On the other hand, Trotsky was totally opposite of him. He was a charming leader, intellectual and an excellent orator. No matter how cunning Stalin was, if Trotsky was less arrogant, respected other people and was less dogmatic on issues that he believed were right, he would still be far more popular than Stalin as he was so intellectual and had made so many contributions to the Party, as people usually follow classic leaders unless their strong character twisted into threat, then people would turn to mediocre leaders who provide more sense of safety and are believed to be easier to work with.
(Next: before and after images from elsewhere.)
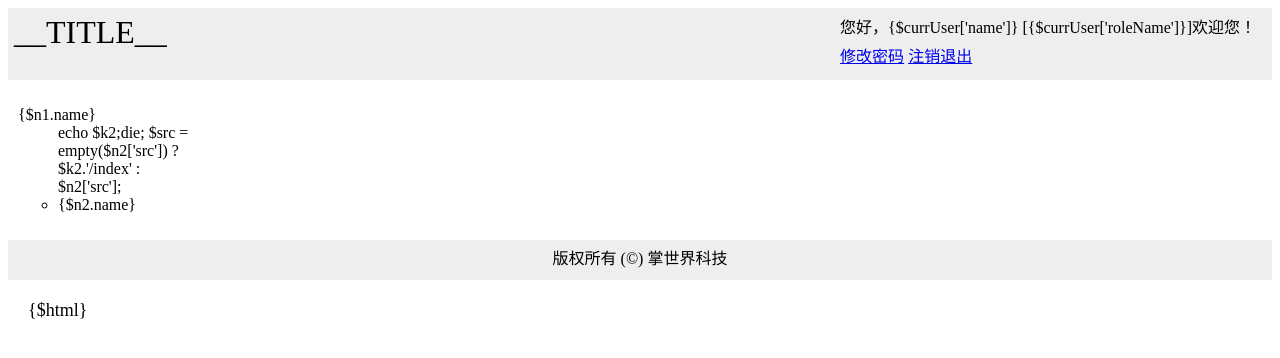
Repository: pridewu/hipi
Page: Education_dev_platform/branches/v1/Application/System/View/v1/Index/index.html
An editor plug-in stored every save of this project. The page is shown before and after the next save, followed by the edit.
The browser window is 1280 px wide. The pictures show the whole page.

Above is the page before, as saved 2014-12-03 03:13:51.
Console error: ReferenceError: $ is not defined

After the next save:
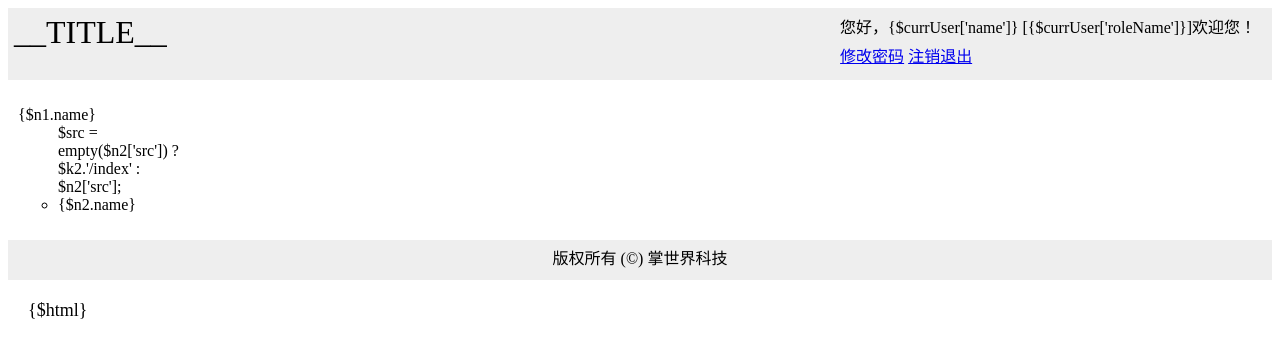
Saved 2 min 57 s later.
--- a/Education_dev_platform/branches/v1/Application/System/View/v1/Index/index.html
+++ b/Education_dev_platform/branches/v1/Application/System/View/v1/Index/index.html
@@ -19,7 +19,6 @@
 			<ul>
 			<foreach name="n1.item" item="n2" key="k2"><!-- 子菜单 -->
 				<php>
-						echo $k2;die;
 						$src = empty($n2['src']) ? $k2.'/index' : $n2['src'];
 				</php>
 				<li id="{:U($src)}">{$n2.name}</li>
Secondly, although Stalin was very cunning and tricked Trotsky several times, an intelligent man like Trotsky should not have fallen into the traps if he was more alert and did not assume that everyone would just accept him as the leader. Had he regarded Stalin as his rival, he would at least be more careful on everything he does and act less rashly, for example thinking twice before resigning from the post of Commissar of War.
He would also probably have done something to secure his popularity, for example building his support base in the Central Committee and trying to side with Kamenev and Zinoviev, who he shared the same political view to prevent himself being marginalised. In that case, Stalin’s cunning and ruthlessness would not have worked.